The bright line that we often draw between the economic and social can lead us to ignore one at the expense of the other. New York Governor Andrew Cuomo is a perfect example of that. He became a hero of the left when he helped usher through the legalization of gay marriage in July. But the rest of his agenda is so fiscally conservative that he’s currently embroiled in a fight with public sector unions over decreasing retirees’ pension payments and benefits for new workers.
In the very same year that Cuomo was lauded by the left for his stance on gay rights, he was busy implementing a budget that refused to raise taxes and filled a fiscal hole with huge cuts to services. The enacted 2011 budget reduced overall spending by 2 percent from the year before, “largely through cuts to services and State operations, as well as streamlined government actions,” the Human Services Council reports. But the enacted budget was much kinder than the one Cuomo originally proposed: he would have cut $400 million to health and human services, while the enacted budget added $271 million back. HSC concludes, however, that even with those restorations, “the final budget [did] not meet the need for services in New York’s communities.”

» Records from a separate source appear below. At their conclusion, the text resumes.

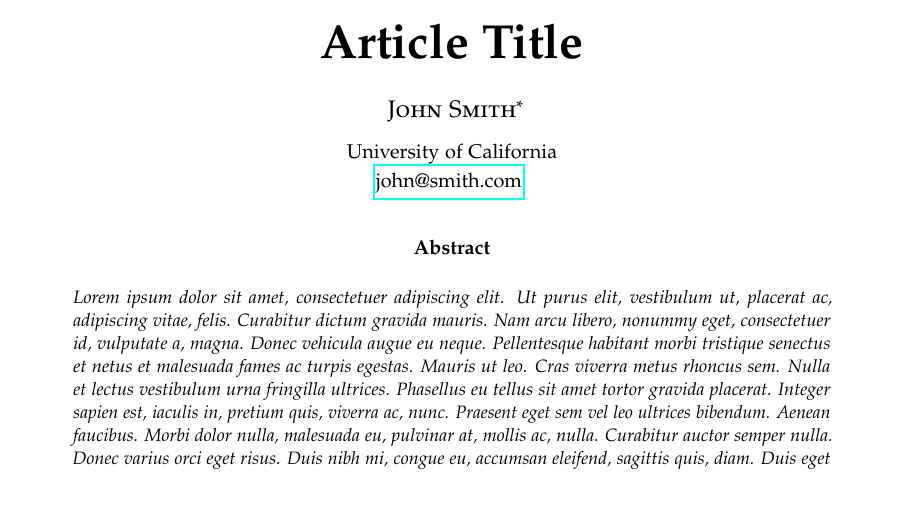
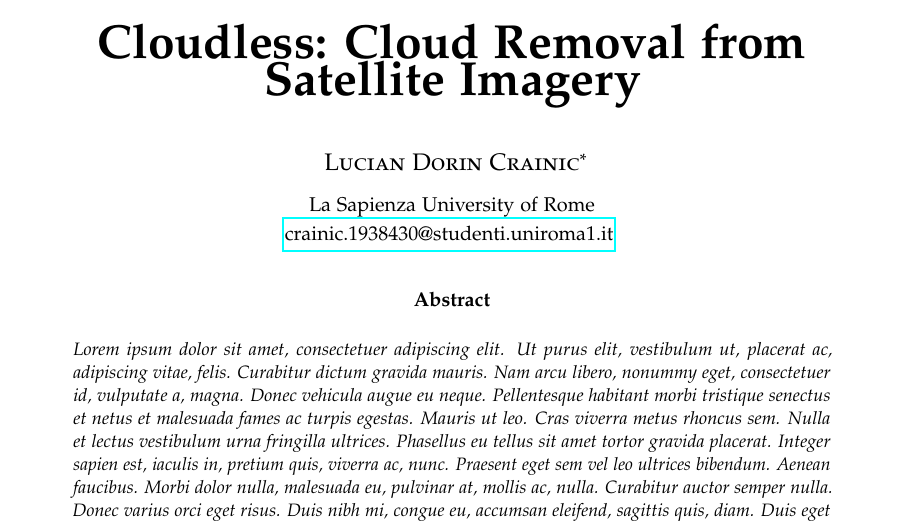
Before and after one commit to sleepy-software-engineer/AeroVision, a LaTeX paper (docs/main.tex): part of page 1 of 2, cut at the place of the change, the shorter picture padded with empty space. Compiled offline with pdfLaTeX.

Commit message:
[ADD] report init

```diff
--- a/docs/main.tex
+++ b/docs/main.tex
@@ -36,20 +36,20 @@
 \pagestyle{fancy} % All pages have headers and footers
 \fancyhead{} % Blank out the default header
 \fancyfoot{} % Blank out the default footer
-\fancyhead[C]{Running title $\bullet$ November 2012 $\bullet$ Vol. XXI, No. 1} % Custom header text
+\fancyhead[C]{MSc in Computer Science $\bullet$ Computer Vision $\bullet$ January 2025} % Custom header text
 \fancyfoot[RO,LE]{\thepage} % Custom footer text
 
 %----------------------------------------------------------------------------------------
 %	TITLE SECTION
 %----------------------------------------------------------------------------------------
 
-\title{\vspace{-15mm}\fontsize{24pt}{10pt}\selectfont\textbf{Article Title}} % Article title
+\title{\vspace{-15mm}\fontsize{24pt}{10pt}\selectfont\textbf{Cloudless: Cloud Removal from Satellite Imagery}} % Article title
 
 \author{
 \large
-\textsc{John Smith}\thanks{A thank you or further information}\\[2mm] % Your name
-\normalsize University of California \\ % Your institution
-\normalsize \href{mailto:john@smith.com}{john@smith.com} % Your email address
+\textsc{Lucian Dorin Crainic}\thanks{A thank you or further information}\\[2mm] % Your name
+\normalsize La Sapienza University of Rome \\ % Your institution
+\normalsize \href{mailto:john@smith.com}{crainic.1938430@studenti.uniroma1.it} % Your email address
 \vspace{-5mm}
 }
 \date{}
```
Also changed, not shown: docs/main.pdf.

Those service cuts had a huge impact on what we likely categorize as a social issue: domestic violence. The current budget eliminates the TANF non-residential domestic violence initiative, leaving women seeking services but not in need of a shelter out of luck. Meanwhile, cuts to programs for the homeless will impact women fleeing domestic violence. Abuse leads to homelessness for 28 percent of families. Yet the current state budget proposes the elimination of its share of the Advantage housing subsidy program, which helps the homeless move from shelters to permanent housing. The city will also drop its commitment, meaning that $192 million in funding for housing subsidies will disappear. Both cuts mean far less support for women fleeing abusive situations.
Budget cuts have impacted other social issues in direct and indirect ways. Take crime enforcement. Cuomo’s 2011 budget proposed cutting $60 million from the state police force’s budget, constituting an 8.4 percent decline. That trend is widespread. A Justice Department report states, “The economic decline has severely affected law enforcement agencies’ operating budgets across the nation.” One-third of police department budgets have seen a drop of more than 5 percent since 2009. This has skewed the priorities for many forces: 8 percent of departments are no longer responding to car thefts, and 9 percent are ignoring burglar alarms. Yet at the same time, drug enforcement is either staying steady or rising. This is at least partly because drug arrests bring in money, particularly as a reward from federal anti-drug grants for more arrests and drug seizures. Those arrests don’t fall evenly: black adults were arrested on drug charges 2.8 to 5.5 times more often than white Americans in every year from 1980 to 2007. Cutting police budgets will have a huge impact on black Americans across the country.
The knife also cuts the other way: social issues have economic impacts. The debate around contraception is a perfect example. Not only does access to contraception boost economic productivity and save us money, it has huge fiscal implications for the women who seek it. The typical woman uses contraceptives for about thirty years to control her reproduction, which means that if she starts at age 18 she’ll end up shilling out over $66,000 over her lifetime with insurance—and almost $12,000 without. And four in ten women of reproductive age don’t have insurance. This is why over 7 million women get contraception from publicly funded family planning clinics. These women will have nowhere to turn if we cut that funding the way “fiscally conservative” Republicans would like.
Even one of the most controversial social issues, abortion, has economic aspects. A recent study, “Abortionomics: When Choice is a Necessity,” reported that abortion rates, particularly among poor women, have been on the rise during the recession due to high unemployment and lowered incomes. Even beyond the recession, abortion rates have mostly been on the decline over the past twenty years, but they’ve increased among low-income women.
Cuomo’s consistently high approval ratings are a testament to the fact that the artificial divide between social and economic issues distracts at least some progressives. One social issue victory—as historic as it was—does not a social progressive make. If he runs for national office, as he seems intent on doing, the left should be wary of rushing to his support. We have to walk and chew gum at the same time by keeping both sides of all issues in mind.